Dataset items
--- START ---

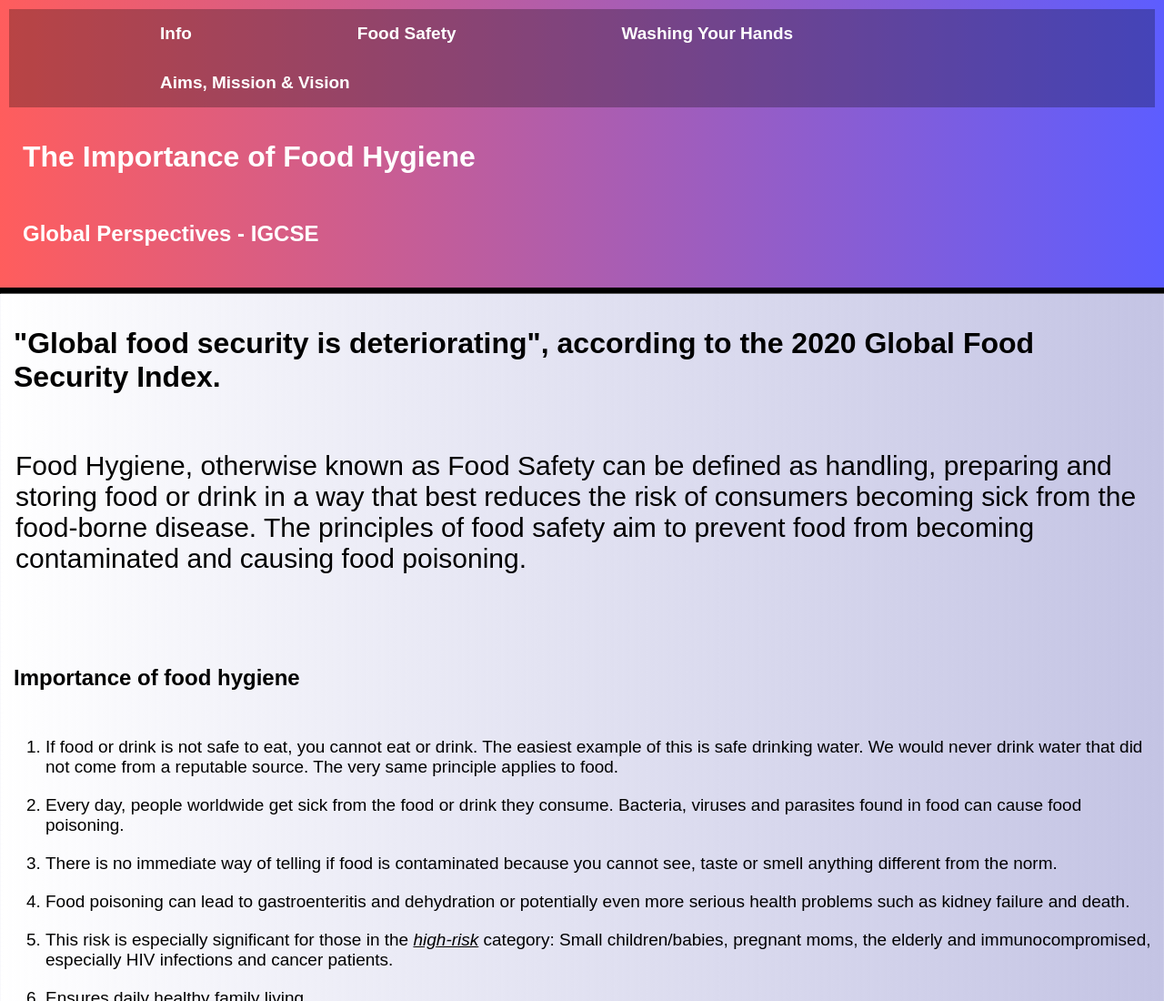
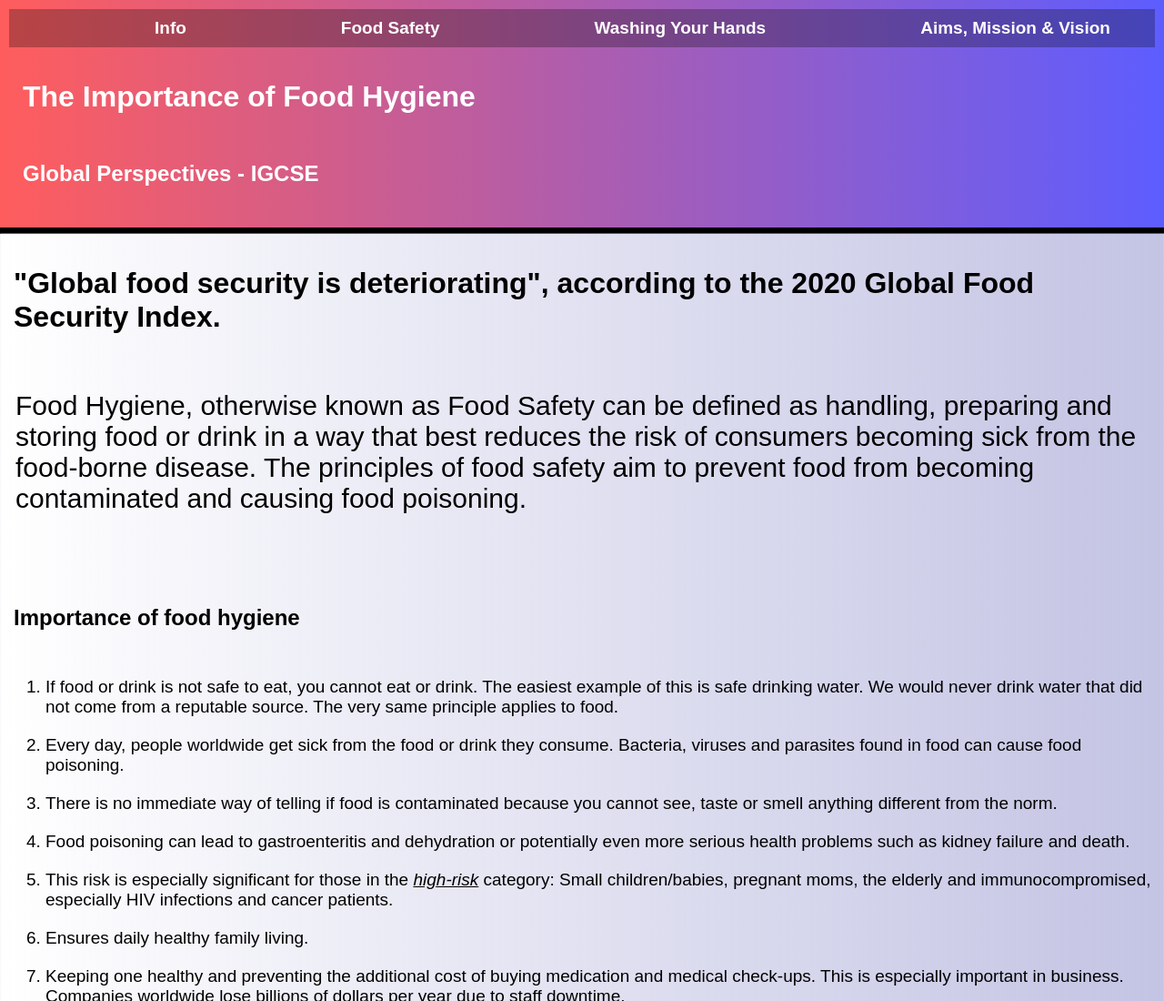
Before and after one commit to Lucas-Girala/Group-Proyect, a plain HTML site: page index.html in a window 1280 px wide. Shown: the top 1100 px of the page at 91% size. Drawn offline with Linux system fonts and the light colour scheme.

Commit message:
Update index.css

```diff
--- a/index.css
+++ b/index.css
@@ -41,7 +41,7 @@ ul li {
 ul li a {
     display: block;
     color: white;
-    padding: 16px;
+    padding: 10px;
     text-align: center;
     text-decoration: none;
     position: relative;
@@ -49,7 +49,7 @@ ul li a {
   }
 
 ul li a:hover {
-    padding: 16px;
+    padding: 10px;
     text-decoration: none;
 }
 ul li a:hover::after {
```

--- END ---
--- START ---

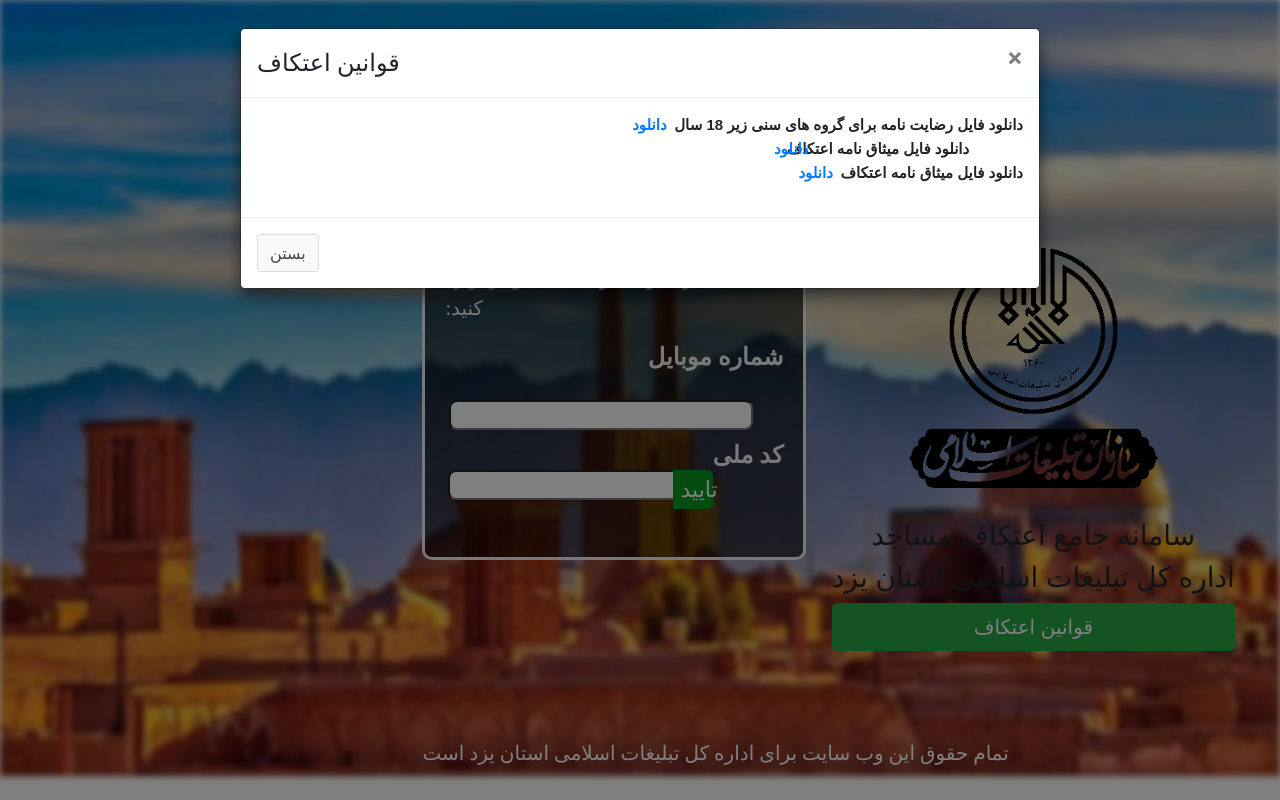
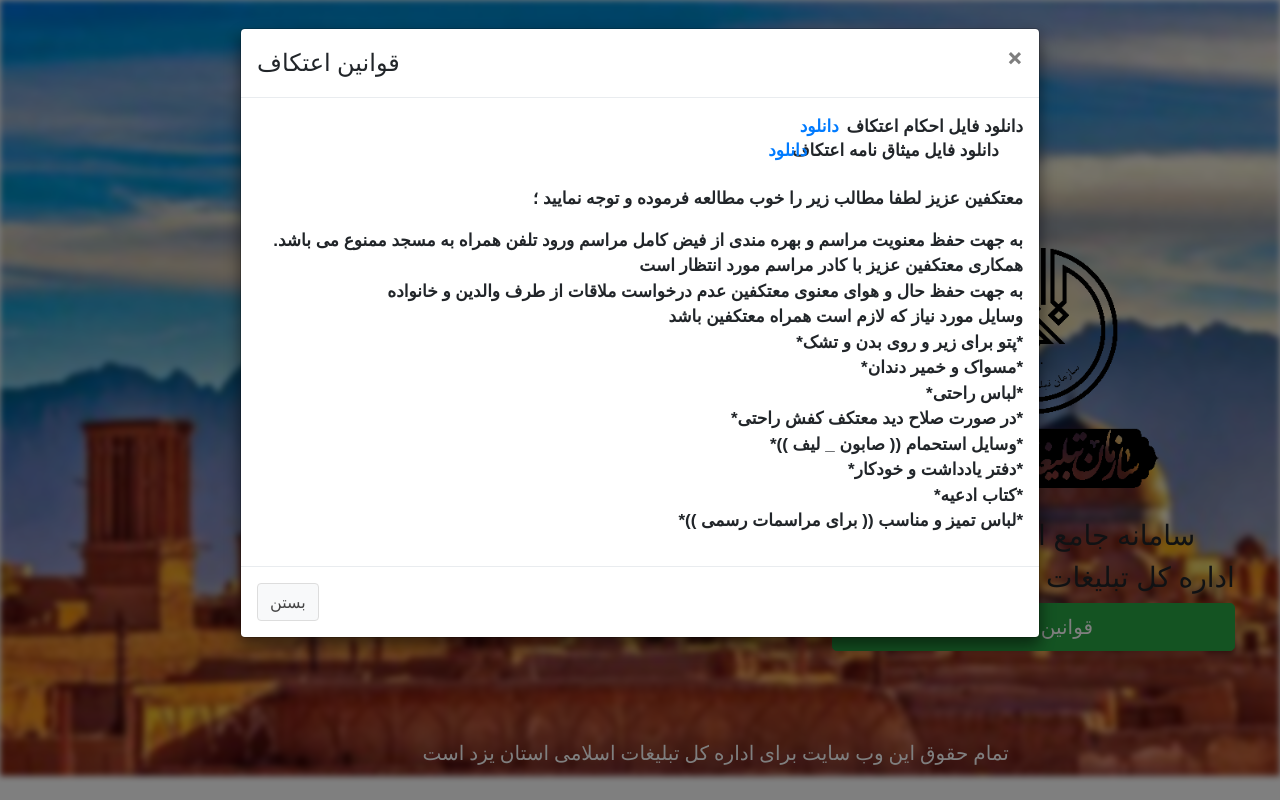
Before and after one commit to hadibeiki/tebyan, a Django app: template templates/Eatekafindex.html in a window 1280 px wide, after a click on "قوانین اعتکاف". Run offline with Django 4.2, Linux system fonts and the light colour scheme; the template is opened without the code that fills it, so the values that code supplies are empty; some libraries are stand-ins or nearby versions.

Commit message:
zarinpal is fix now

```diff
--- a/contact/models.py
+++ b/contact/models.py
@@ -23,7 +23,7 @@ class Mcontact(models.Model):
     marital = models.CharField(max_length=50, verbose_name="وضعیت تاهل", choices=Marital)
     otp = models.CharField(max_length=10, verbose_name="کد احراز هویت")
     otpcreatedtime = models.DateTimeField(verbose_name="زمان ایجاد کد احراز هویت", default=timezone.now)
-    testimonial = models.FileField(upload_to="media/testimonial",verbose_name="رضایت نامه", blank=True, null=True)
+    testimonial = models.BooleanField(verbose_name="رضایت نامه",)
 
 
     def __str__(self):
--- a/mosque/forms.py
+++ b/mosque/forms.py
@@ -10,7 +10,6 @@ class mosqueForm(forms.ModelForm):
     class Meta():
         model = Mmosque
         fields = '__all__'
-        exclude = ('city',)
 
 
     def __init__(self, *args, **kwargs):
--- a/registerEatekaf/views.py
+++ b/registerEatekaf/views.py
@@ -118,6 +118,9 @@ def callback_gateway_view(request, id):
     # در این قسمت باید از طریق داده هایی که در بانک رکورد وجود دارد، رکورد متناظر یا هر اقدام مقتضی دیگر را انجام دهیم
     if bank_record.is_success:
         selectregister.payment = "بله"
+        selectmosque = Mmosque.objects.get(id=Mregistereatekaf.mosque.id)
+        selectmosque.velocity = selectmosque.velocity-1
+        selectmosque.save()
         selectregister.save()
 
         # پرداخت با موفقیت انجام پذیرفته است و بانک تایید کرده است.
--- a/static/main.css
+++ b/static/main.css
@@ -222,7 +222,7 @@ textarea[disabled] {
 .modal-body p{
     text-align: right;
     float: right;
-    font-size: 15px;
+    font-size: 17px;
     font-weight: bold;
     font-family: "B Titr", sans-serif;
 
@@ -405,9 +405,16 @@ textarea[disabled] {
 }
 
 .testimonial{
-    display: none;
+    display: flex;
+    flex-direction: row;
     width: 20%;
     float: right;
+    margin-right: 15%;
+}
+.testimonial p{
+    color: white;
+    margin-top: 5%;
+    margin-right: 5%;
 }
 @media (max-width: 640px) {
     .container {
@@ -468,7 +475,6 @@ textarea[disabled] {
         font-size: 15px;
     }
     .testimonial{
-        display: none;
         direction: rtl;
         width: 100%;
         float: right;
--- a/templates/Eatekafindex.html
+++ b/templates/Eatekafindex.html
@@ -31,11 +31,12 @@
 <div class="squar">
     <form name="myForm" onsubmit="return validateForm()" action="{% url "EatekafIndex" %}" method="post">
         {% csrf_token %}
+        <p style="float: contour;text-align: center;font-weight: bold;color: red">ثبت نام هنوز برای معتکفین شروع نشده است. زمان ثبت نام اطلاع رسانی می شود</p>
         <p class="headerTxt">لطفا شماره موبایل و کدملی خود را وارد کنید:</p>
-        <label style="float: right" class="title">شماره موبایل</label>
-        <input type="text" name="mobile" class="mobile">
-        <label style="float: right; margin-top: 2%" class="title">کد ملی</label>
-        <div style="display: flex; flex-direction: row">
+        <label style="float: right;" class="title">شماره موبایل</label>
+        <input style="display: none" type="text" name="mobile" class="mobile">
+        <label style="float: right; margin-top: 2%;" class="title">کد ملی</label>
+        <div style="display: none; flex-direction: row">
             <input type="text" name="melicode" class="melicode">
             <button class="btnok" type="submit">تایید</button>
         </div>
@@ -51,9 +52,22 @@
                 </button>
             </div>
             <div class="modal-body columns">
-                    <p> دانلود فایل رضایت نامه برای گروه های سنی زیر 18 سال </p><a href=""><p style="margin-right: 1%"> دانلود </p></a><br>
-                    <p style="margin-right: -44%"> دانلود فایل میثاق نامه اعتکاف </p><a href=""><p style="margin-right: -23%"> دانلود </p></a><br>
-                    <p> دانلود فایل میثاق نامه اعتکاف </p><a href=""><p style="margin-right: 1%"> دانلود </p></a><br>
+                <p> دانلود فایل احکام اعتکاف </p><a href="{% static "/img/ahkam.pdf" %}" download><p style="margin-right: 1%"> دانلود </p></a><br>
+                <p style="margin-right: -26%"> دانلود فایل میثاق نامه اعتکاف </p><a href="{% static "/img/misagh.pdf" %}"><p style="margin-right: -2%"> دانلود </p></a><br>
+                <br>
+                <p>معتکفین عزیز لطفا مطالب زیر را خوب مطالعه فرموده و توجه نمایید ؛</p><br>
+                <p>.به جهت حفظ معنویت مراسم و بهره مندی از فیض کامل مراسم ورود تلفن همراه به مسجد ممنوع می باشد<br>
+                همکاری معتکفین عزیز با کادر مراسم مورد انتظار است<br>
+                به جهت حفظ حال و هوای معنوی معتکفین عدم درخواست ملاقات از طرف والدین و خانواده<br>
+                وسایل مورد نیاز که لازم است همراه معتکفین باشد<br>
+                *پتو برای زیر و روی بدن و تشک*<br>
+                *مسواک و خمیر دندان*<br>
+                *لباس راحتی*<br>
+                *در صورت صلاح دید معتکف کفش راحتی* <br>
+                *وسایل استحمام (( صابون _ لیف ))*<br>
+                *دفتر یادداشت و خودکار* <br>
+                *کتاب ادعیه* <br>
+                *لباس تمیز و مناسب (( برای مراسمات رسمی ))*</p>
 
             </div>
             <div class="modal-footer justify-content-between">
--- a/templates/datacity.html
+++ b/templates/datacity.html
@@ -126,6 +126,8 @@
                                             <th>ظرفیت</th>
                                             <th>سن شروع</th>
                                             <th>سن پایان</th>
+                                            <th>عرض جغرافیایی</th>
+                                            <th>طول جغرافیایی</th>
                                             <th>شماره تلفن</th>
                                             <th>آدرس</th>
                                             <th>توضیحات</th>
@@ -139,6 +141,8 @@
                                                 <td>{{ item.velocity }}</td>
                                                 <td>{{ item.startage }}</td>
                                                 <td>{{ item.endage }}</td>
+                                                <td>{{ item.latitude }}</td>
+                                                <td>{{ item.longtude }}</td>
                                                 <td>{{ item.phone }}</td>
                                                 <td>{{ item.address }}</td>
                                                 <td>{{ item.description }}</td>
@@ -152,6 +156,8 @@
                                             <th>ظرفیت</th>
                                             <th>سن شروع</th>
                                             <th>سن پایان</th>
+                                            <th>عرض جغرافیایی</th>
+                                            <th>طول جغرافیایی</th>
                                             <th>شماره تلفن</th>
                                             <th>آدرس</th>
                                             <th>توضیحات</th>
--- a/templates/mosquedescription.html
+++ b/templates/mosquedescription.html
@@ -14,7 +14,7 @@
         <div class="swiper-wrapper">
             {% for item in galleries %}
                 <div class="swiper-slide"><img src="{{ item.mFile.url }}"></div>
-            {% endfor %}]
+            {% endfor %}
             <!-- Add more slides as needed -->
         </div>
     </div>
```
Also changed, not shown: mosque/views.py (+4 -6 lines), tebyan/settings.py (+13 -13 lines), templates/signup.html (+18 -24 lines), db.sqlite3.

--- END ---

#### Assignment
Look for the string "flex" in the records, and copy every line where it is found.

#### Written answer
+    display: flex;
+    flex-direction: row;
-        <div style="display: flex; flex-direction: row">
+        <div style="display: none; flex-direction: row">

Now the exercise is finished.